Coronavirus is mainly transmitted from person to person via tiny droplets of saliva or other bodily fluids that float in the air after a cough or sneeze.

 

Contaminated objects and surfaces can also be important in the transmission of disease. It’s not entirely clear what role they play in transmitting the new coronavirus, but they play an important one for related viruses such as SARS and MERS.

 

However, it makes sense that something contaminated with the virus could pass it on, for example if a person touches it and then touches their nose, mouth or face.

 

So, if someone at risk of having the virus has been in your home, cleaning to reduce the amount of contamination on surfaces may help cut down your risk of further transmission of coronavirus. (It will also cut the risk of transmitting other pathogens.)

 

Clean and Disinfect

The first thing you’ll want to know is that cleaning and disinfecting are two very different things. The CDC recommends we all do a bit of both, even if nobody in your home is sick.

·         Cleaning is about removing contaminants from a surface.

·         Disinfecting is about killing pathogens.

·         Do both daily if anything or anyone has entered or exited your home.

Transmission from person-to-person is a much greater risk than transmission via surfaces, but the CDC recommends we clean and disinfect high-touch surfaces in our homes at least once daily just to be safe, assuming we have had contact with the outside world in some way, either a person leaving and returning or goods coming in.

 

 

Target Your Home’s High-Touch Surfaces

Researchers have found that the novel coronavirus is capable of living on surfaces such as cardboard for 24 hours, but up to two or three days on plastic and stainless steel. So disinfecting high-touch surfaces is a step we should all take.

High-Touch Surfaces to Clean and Disinfect Daily:

  • Doorknobs
  • Table surfaces
  • Hard dining chairs (seat, back & arms)
  • Kitchen counters
  • Bathroom counters
  • Faucets, faucet knobs
  • Toilets, (seat and handle)
  • Light switches
  • TV remote controls
  • Game controllers

Everyone’s home is a little different, so just think about the surfaces you interact with most.

First Clean, Then Disinfect:

1.  First, clean the surfaces, removing any contaminants, dust, or debris. You can do this by wiping them with soapy water (or a cleaning spray) and a hand towel.
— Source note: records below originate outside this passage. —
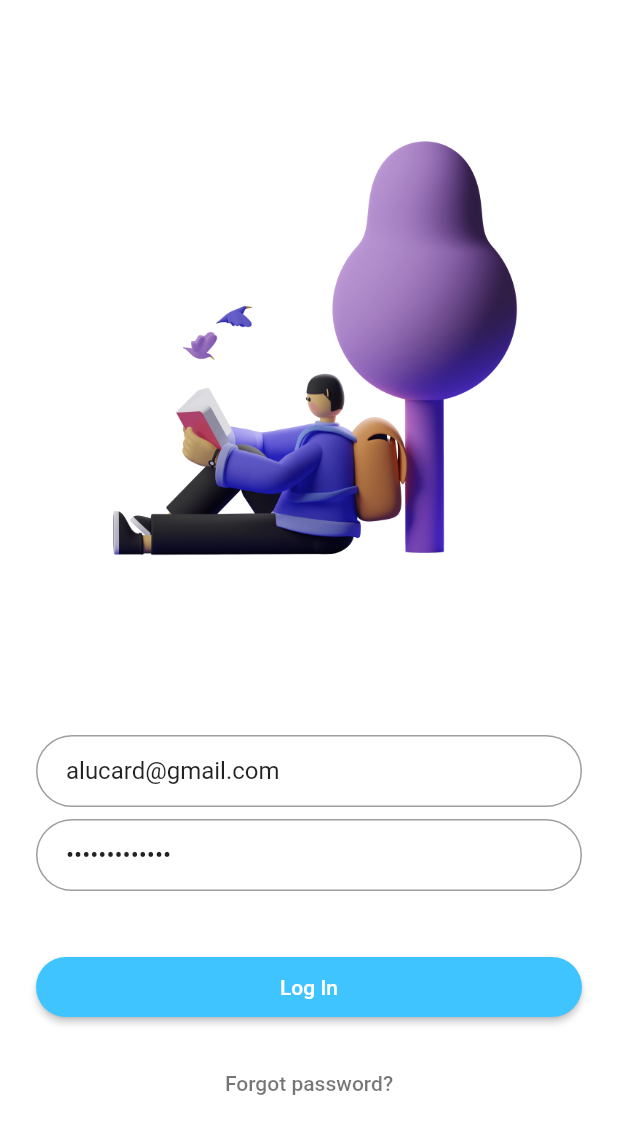
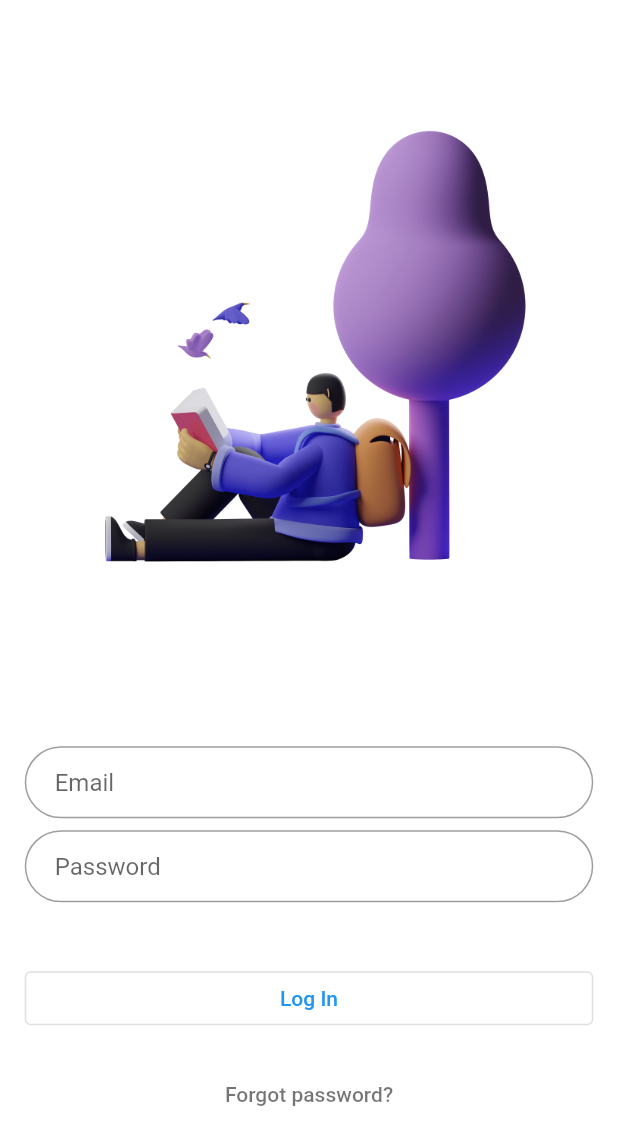
Before and after one commit to piyushwani004/medical_servey_app, a Flutter app: the screen it shows after launch, on a phone screen of 412 x 824 dp. Shown: the top 1145 px of the screen. Run offline on Flutter 3.47's test engine with Material 2 defaults, Android fonts, the light colour scheme and no system bars; our stand-ins replace google_fonts.

Commit message:
updated common parts

```diff
--- a/lib/pages/auth/login.dart
+++ b/lib/pages/auth/login.dart
@@ -1,15 +1,20 @@
 import 'package:flutter/material.dart';
 import 'package:medical_servey_app/utils/image_utils.dart';
+import 'package:medical_servey_app/widgets/common.dart';
 
 class LoginPage extends StatefulWidget {
-  static String tag = 'login-page';
   @override
   _LoginPageState createState() => new _LoginPageState();
 }
 
 class _LoginPageState extends State<LoginPage> {
+
+  var width, height;
+
   @override
   Widget build(BuildContext context) {
+    width = MediaQuery.of(context).size.width;
+    height = MediaQuery.of(context).size.height;
     final logo = Hero(
       tag: 'hero',
       child: Container(
@@ -22,41 +27,26 @@ class _LoginPageState extends State<LoginPage> {
     final email = TextFormField(
       keyboardType: TextInputType.emailAddress,
       autofocus: false,
-      initialValue: 'alucard@gmail.com',
-      decoration: InputDecoration(
-        hintText: 'Email',
-        contentPadding: EdgeInsets.fromLTRB(20.0, 10.0, 20.0, 10.0),
-        border: OutlineInputBorder(borderRadius: BorderRadius.circular(32.0)),
-      ),
+      decoration: Common.textFormFieldInputDecoration(labelText: "Email"),
+
     );
 
     final password = TextFormField(
       autofocus: false,
-      initialValue: 'some password',
       obscureText: true,
-      decoration: InputDecoration(
-        hintText: 'Password',
-        contentPadding: EdgeInsets.fromLTRB(20.0, 10.0, 20.0, 10.0),
-        border: OutlineInputBorder(borderRadius: BorderRadius.circular(32.0)),
-      ),
+      decoration: Common.textFormFieldInputDecoration(labelText: "Password"),
     );
 
     final loginButton = Padding(
       padding: EdgeInsets.symmetric(vertical: 16.0),
-      child: RaisedButton(
-        shape: RoundedRectangleBorder(
-          borderRadius: BorderRadius.circular(24),
-        ),
-        onPressed: () {
-          print("press");
-        },
-        padding: EdgeInsets.all(12),
-        color: Colors.lightBlueAccent,
-        child: Text('Log In', style: TextStyle(color: Colors.white)),
+      child: OutlinedButton(
+        style: Common.buttonStyle(),
+        onPressed: () {  },
+        child: Text('Log In', style: TextStyle(color: Colors.blue)),
       ),
     );
 
-    final forgotLabel = FlatButton(
+    final forgotLabel = TextButton(
       child: Text(
         'Forgot password?',
         style: TextStyle(color: Colors.black54),
@@ -64,12 +54,15 @@ class _LoginPageState extends State<LoginPage> {
       onPressed: () {},
     );
 
+
+
     return Scaffold(
+
       backgroundColor: Colors.white,
       body: Center(
         child: ListView(
           shrinkWrap: true,
-          padding: EdgeInsets.only(left: 24.0, right: 24.0),
+          padding: Common.leftRightPadding(mHeight: height),
           children: <Widget>[
             logo,
             SizedBox(height: 48.0),
--- a/lib/widgets/common.dart
+++ b/lib/widgets/common.dart
@@ -1,103 +1,93 @@
-// import 'dart:io';
+import 'dart:io';
 
-// import 'package:flutter/material.dart';
+import 'package:flutter/material.dart';
+import 'package:google_fonts/google_fonts.dart';
 
 
 
-// class Common {
-//   // header text
-//   static headerTextStyle({Color? color, double? size}) {
-//     return GoogleFonts.varelaRound(
-//       color: color ?? txtColor,
-//       fontSize: size ?? 19,
-//       fontWeight: FontWeight.bold,
-//     );
-//   }
+class Common {
+  // header text
+  static headerTextStyle({Color? color, double? size}) {
+    return GoogleFonts.varelaRound(
+      color: color,
+      fontSize: size ?? 19,
+      fontWeight: FontWeight.bold,
+    );
+  }
 
-//   static buttonStyle({Color? backClr, Color? foreClr}) {
-//     return ButtonStyle(
-//       backgroundColor: MaterialStateProperty.all(backClr ?? elementColor),
-//       foregroundColor: MaterialStateProperty.all(foreClr ?? Colors.white),
-//     );
-//   }
+  static buttonStyle({Color? backClr, Color? foreClr}) {
+    return ButtonStyle(
+      backgroundColor: MaterialStateProperty.all(backClr),
+      foregroundColor: MaterialStateProperty.all(foreClr ?? Colors.white),
+    );
+  }
 
-//   static normalTextStyle({Color? color, double? fs}) {
-//     return GoogleFonts.varelaRound(
-//         color: color ?? txtColor, fontSize: fs ?? 15);
-//   }
+  static normalTextStyle({Color? color, double? fs}) {
+    return GoogleFonts.varelaRound(
+        color: color, fontSize: fs ?? 15);
+  }
 
-//   // container decoration
-//   static containerBoxDecoration(
-//       {Color? backColor, BorderRadius? borderRadius}) {
-//     return BoxDecoration(
-//         color: backColor ?? foregroundColor,
-//         borderRadius:
-//         borderRadius ?? const BorderRadius.all(Radius.circular(5)));
-//   }
+  // // container decoration
+  // static containerBoxDecoration(
+  //     {Color? backColor, BorderRadius? borderRadius}) {
+  //   return BoxDecoration(
+  //       color: backColor ?? foregroundColor,
+  //       borderRadius:
+  //       borderRadius ?? const BorderRadius.all(Radius.circular(5)));
+  // }
 
-//   // AppBar
-//   static appBar({required String title, BackButton? bckBtn}) {
-//     return AppBar(
-//       centerTitle: true,
-//       backgroundColor: foregroundColor,
-//       elevation: 0.0,
-//       leading: bckBtn,
-//       title: Text(
-//         title,
-//         style: headerTextStyle(),
-//       ),
-//     );
-//   }
+  // // AppBar
+  // static appBar({required String title, BackButton? bckBtn}) {
+  //   return AppBar(
+  //     centerTitle: true,
+  //     backgroundColor: foregroundColor,
+  //     elevation: 0.0,
+  //     leading: bckBtn,
+  //     title: Text(
+  //       title,
+  //       style: headerTextStyle(),
+  //     ),
+  //   );
+  // }
 
-//   // all padding
-//   static allPadding({mHeight}) {
-//     return EdgeInsets.all(mHeight * 0.01);
-//   }
+  // all padding
+  static allPadding({mHeight}) {
+    return EdgeInsets.all(mHeight * 0.01);
+  }
 
-//   // all left right only
-//   static leftRightPadding({mHeight}) {
-//     return EdgeInsets.only(left: mHeight * 0.01, right: mHeight * 0.01);
-//   }
+  // all left right only
+  static leftRightPadding({mHeight}) {
+    return EdgeInsets.only(left: mHeight * 0.02, right: mHeight * 0.02);
+  }
 
-//   //connectivity checker
-//   static checkConnectivity() async {
-//     try {
-//       final result = await InternetAddress.lookup('www.google.com');
-//       if (result.isNotEmpty && result[0].rawAddress.isNotEmpty) {
-//         // print('connected');
-//         return true;
-//       }
-//     } on SocketException catch (exception) {
-//       // print('not connected $exception');
-//       return false;
-//     }
-//   }
+  // //connectivity checker
+  // static checkConnectivity() async {
+  //   try {
+  //     final result = await InternetAddress.lookup('www.google.com');
+  //     if (result.isNotEmpty && result[0].rawAddress.isNotEmpty) {
+  //       // print('connected');
+  //       return true;
+  //     }
+  //   } on SocketException catch (exception) {
+  //     // print('not connected $exception');
+  //     return false;
+  //   }
+  // }
 
-//   static InputDecoration textFormFieldInputDecoration(
-//       {required String labelText}) {
-//     return InputDecoration(
-//       labelText: labelText,
-//       labelStyle: Common.normalTextStyle(fs: 15),
-//       focusedBorder: OutlineInputBorder(
-//         borderRadius: BorderRadius.circular(15.0),
-//         borderSide: BorderSide(
-//           color: elementColor,
-//         ),
-//       ),
-//       enabledBorder: OutlineInputBorder(
-//         borderRadius: BorderRadius.circular(5.0),
-//         borderSide: const BorderSide(
-//           color: Colors.white30,
-//         ),
-//       ),
-//     );
-//   }
+  static InputDecoration textFormFieldInputDecoration(
+      {required String labelText}) {
+    return InputDecoration(
+      hintText: labelText,
+      contentPadding: EdgeInsets.fromLTRB(20.0, 10.0, 20.0, 10.0),
+      border: OutlineInputBorder(borderRadius: BorderRadius.circular(32.0)),
+    );
+  }
 
-//   static BoxDecoration gradientBoxDecoration({borderRadius}) {
-//     return BoxDecoration(
-//         borderRadius:
-//         borderRadius ?? const BorderRadius.all(Radius.circular(10)),
-//         gradient: LinearGradient(
-//             colors: [Colors.blue.shade600, const Color(0xFF3F5AA6)]));
-//   }
-// }
+  static BoxDecoration gradientBoxDecoration({borderRadius}) {
+    return BoxDecoration(
+        borderRadius:
+        borderRadius ?? const BorderRadius.all(Radius.circular(10)),
+        gradient: LinearGradient(
+            colors: [Colors.blue.shade600, const Color(0xFF3F5AA6)]));
+  }
+}
--- a/pubspec.yaml
+++ b/pubspec.yaml
@@ -28,6 +28,7 @@ dependencies:
   # The following adds the Cupertino Icons font to your application.
   # Use with the CupertinoIcons class for iOS style icons.
   cupertino_icons: ^1.0.2
+  google_fonts: ^2.2.0
 
 dev_dependencies:
   flutter_test:
```
Also changed, not shown: lib/utils/themes/dark.theme.dart (+3 -4 lines), lib/utils/themes/light.theme.dart (+3 -4 lines), lib/widgets/top_sliver_app_bar.dart (+73 -73 lines), pubspec.lock.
2.  Then apply a surface-appropriate disinfectant. The quickest and easiest way to do this is with disinfecting wipes or disinfectant spray.

Just adding these to your daily routine can help lower the risk of infection for you and anyone else in your household.